About an hour later at 1:22 p.m., the city of Atlanta released a tweet on their account @CityofAtlanta containing a graphic reporting that the Department of Watershed Management (DWM) was investigating a 36 inch water main break on Tech’s campus. The main break, which was located at the intersection of Ferst Drive NW and Hemphill Avenue NW is a likely cause for the widespread water outages around Atlanta.
In a press release from the DWM it was stated that the water main break on Tech’s west campus “… interrupted service at the Hemphill Electric Pumping Station. The Hemphill service area may experience low or no water pressure.”
Katie Carlson, a third-year CM major currently residing in Home Park, a student-populated neighborhood just north of Tech’s campus, noticed an issue with the water pressure earlier today.
“I went to turn on the water in my kitchen and noticed the water pressure was a lot lower than normal. Even with the knob all the way up, it was coming out at about 50%,” said Carlson.
After checking the water tank in her house and finding nothing wrong, Carlson turned to a community GroupMe chat to see if others were having the same issues.
“A short while later the bathroom sink also had low water pressure, and at this point the pressure was at about 25% and I was concerned so I reached out to my Home Park friends,” said Carlson.
Carlson and friends then walked from Home Park to the site of the main break to see what was going on.
“We walked there from Tenth Street, and Hemphill was closed off and police officers were directing traffic and talking to one another … the water wasn’t gushing when we got there, in fact there was a little mini whirlpool in the middle, so it looked like they were trying to drain it,” said Carlson.

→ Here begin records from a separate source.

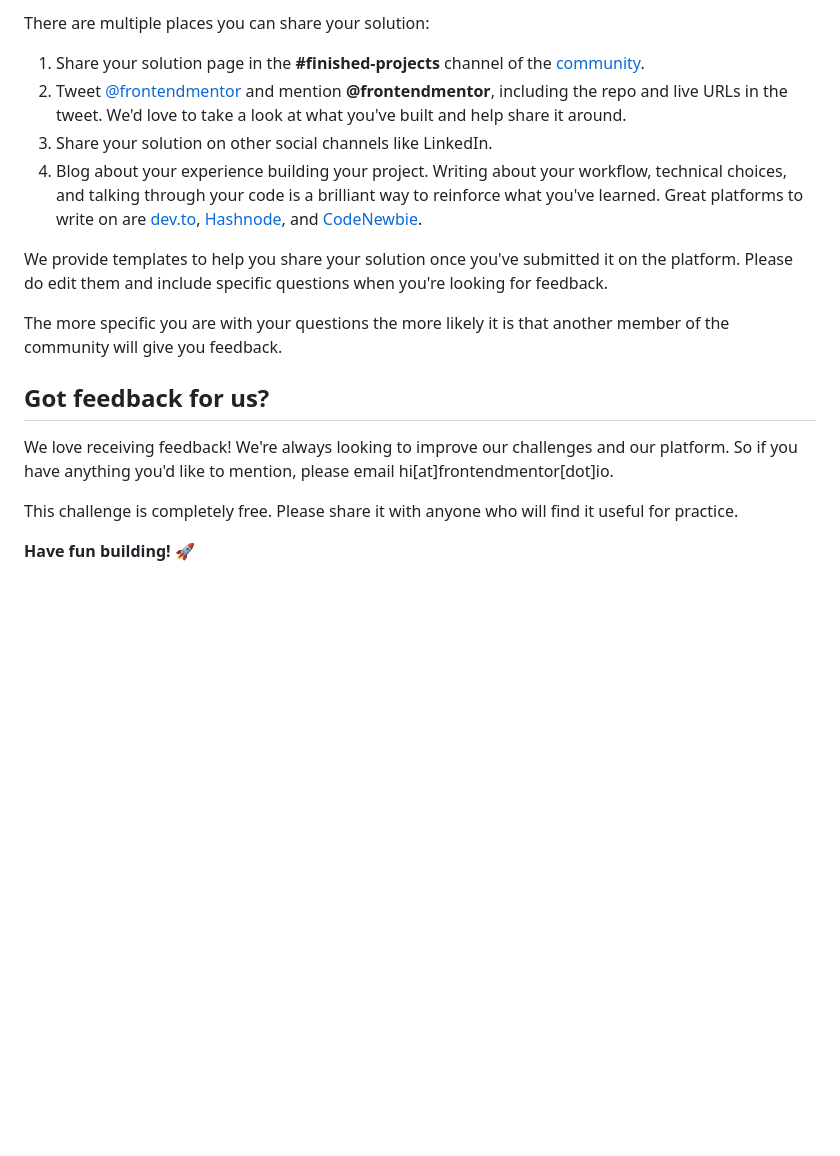
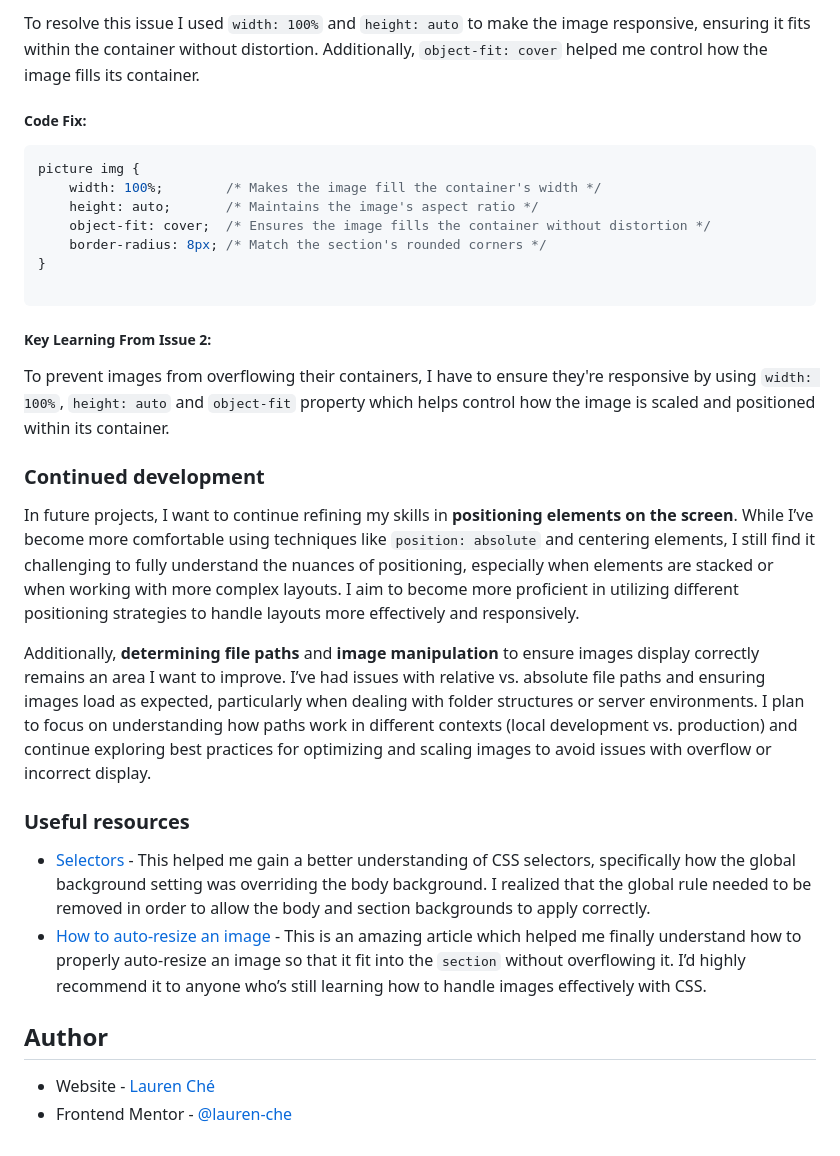
Before and after one commit to lauren-che/frontend-mentor, a Markdown page: QR Code Component/README.md, the part around one of its changes. GitHub-like rendering; blank space fills up the shorter version.

````diff
--- a/QR Code Component/README.md
+++ b/QR Code Component/README.md
@@ -69,19 +95,33 @@ Remember, if you're looking for feedback on your solution, be sure to ask questi
 
-There are multiple places you can share your solution:
+To resolve this issue I used `width: 100%` and `height: auto` to make the image responsive, ensuring it fits within the container without distortion. Additionally, `object-fit: cover` helped me control how the image fills its container.
 
-1. Share your solution page in the **#finished-projects** channel of the [community](https://www.frontendmentor.io/community).
-2. Tweet [@frontendmentor](https://twitter.com/frontendmentor) and mention **@frontendmentor**, including the repo and live URLs in the tweet. We'd love to take a look at what you've built and help share it around.
-3. Share your solution on other social channels like LinkedIn.
-4. Blog about your experience building your project. Writing about your workflow, technical choices, and talking through your code is a brilliant way to reinforce what you've learned. Great platforms to write on are [dev.to](https://dev.to/), [Hashnode](https://hashnode.com/), and [CodeNewbie](https://community.codenewbie.org/).
+##### Code Fix:
+``` css
+picture img {
+    width: 100%;        /* Makes the image fill the container's width */
+    height: auto;       /* Maintains the image's aspect ratio */
+    object-fit: cover;  /* Ensures the image fills the container without distortion */
+    border-radius: 8px; /* Match the section's rounded corners */
+}
 
-We provide templates to help you share your solution once you've submitted it on the platform. Please do edit them and include specific questions when you're looking for feedback.
+```
+##### Key Learning From Issue 2:
 
-The more specific you are with your questions the more likely it is that another member of the community will give you feedback.
+To prevent images from overflowing their containers, I have to ensure they're responsive by using `width: 100%`, `height: auto` and `object-fit` property which helps control how the image is scaled and positioned within its container.
 
-## Got feedback for us?
+### Continued development
 
-We love receiving feedback! We're always looking to improve our challenges and our platform. So if you have anything you'd like to mention, please email hi[at]frontendmentor[dot]io.
+In future projects, I want to continue refining my skills in **positioning elements on the screen**. While I’ve become more comfortable using techniques like `position: absolute` and centering elements, I still find it challenging to fully understand the nuances of positioning, especially when elements are stacked or when working with more complex layouts. I aim to become more proficient in utilizing different positioning strategies to handle layouts more effectively and responsively.
 
-This challenge is completely free. Please share it with anyone who will find it useful for practice.
+Additionally, **determining file paths** and **image manipulation** to ensure images display correctly remains an area I want to improve. I’ve had issues with relative vs. absolute file paths and ensuring images load as expected, particularly when dealing with folder structures or server environments. I plan to focus on understanding how paths work in different contexts (local development vs. production) and continue exploring best practices for optimizing and scaling images to avoid issues with overflow or incorrect display.
 
-**Have fun building!** 🚀
+
+### Useful resources
+
+- [Selectors](https://web.dev/learn/css/selectors?continue=https%3A%2F%2Fweb.dev%2Flearn%2Fcss%2F%23article-https%3A%2F%2Fweb.dev%2Flearn%2Fcss%2Fselectors) - This helped me gain a better understanding of CSS selectors, specifically how the global background setting was overriding the body background. I realized that the global rule needed to be removed in order to allow the body and section backgrounds to apply correctly.
+- [How to auto-resize an image](https://sentry.io/answers/how-do-i-auto-resize-an-image-to-fit-a-div-container/) - This is an amazing article which helped me finally understand how to properly auto-resize an image so that it fit into the `section` without overflowing it. I’d highly recommend it to anyone who’s still learning how to handle images effectively with CSS.
+
+## Author
+
+- Website - [Lauren Ché](https://lauren-che.github.io/)
+- Frontend Mentor - [@lauren-che](https://www.frontendmentor.io/profile/lauren-che)
````
Also changed, not shown: other parts of QR Code Component/README.md (+64 -38 lines), QR Code Component/README-template.md (deleted, +0 -103 lines).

There hasn’t been an official assessment of the damage the water may have caused to parts of Tech’s campus, but the water from the break seemed to have significantly spread to areas around the scene.

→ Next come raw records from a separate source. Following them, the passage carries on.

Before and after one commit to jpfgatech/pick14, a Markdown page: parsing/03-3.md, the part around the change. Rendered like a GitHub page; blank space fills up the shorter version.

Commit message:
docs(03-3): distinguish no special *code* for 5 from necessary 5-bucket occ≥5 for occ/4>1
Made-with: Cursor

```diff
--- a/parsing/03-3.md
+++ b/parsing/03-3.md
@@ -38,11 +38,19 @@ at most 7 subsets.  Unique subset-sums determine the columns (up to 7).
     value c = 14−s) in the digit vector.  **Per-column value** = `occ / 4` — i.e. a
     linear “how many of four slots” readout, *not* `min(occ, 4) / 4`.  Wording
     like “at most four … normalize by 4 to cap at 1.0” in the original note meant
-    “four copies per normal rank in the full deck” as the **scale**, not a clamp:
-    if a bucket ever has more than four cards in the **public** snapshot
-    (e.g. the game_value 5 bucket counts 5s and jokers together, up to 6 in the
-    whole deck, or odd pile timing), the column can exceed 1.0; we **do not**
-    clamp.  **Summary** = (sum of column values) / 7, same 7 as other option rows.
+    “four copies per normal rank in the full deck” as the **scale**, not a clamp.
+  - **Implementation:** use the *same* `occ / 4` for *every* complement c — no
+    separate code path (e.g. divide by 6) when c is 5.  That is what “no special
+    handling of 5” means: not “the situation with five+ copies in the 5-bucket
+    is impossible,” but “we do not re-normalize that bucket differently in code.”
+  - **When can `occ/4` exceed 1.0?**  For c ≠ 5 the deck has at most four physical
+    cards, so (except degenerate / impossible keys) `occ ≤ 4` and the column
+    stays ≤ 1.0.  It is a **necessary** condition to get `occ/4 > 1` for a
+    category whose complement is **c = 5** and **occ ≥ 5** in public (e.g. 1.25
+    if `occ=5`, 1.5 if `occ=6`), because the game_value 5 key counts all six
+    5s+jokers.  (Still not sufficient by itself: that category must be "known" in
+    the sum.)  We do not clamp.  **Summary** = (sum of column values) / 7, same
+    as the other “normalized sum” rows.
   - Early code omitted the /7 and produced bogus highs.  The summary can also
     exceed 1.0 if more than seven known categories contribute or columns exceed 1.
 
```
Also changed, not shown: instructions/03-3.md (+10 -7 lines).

“The water flooded all the way to the Burger Bowl bleachers,” said Carlson. “The water also definitely spread into the construction area where the old police department was.”
Much of the city, including Tech’s campus and the areas surrounding, including off-campus student apartments, are currently on a boil water advisory. A GTENS alert was sent out to the Tech community a few minutes after 4:30 p.m., alerting students of the water main break and advisory.
The GTENS alert advised those who have experienced water issues to either boil their water or rely on bottled water for drinking and brushing their teeth until the advisory is over. At 5 p.m. the Midtown Publix, one of the closest grocery stores to campus, confirmed that they were running low on bottled water, leaving affected students who received the alert late in search of water to use indefinitely until the DWM is cleared to lift the advisory.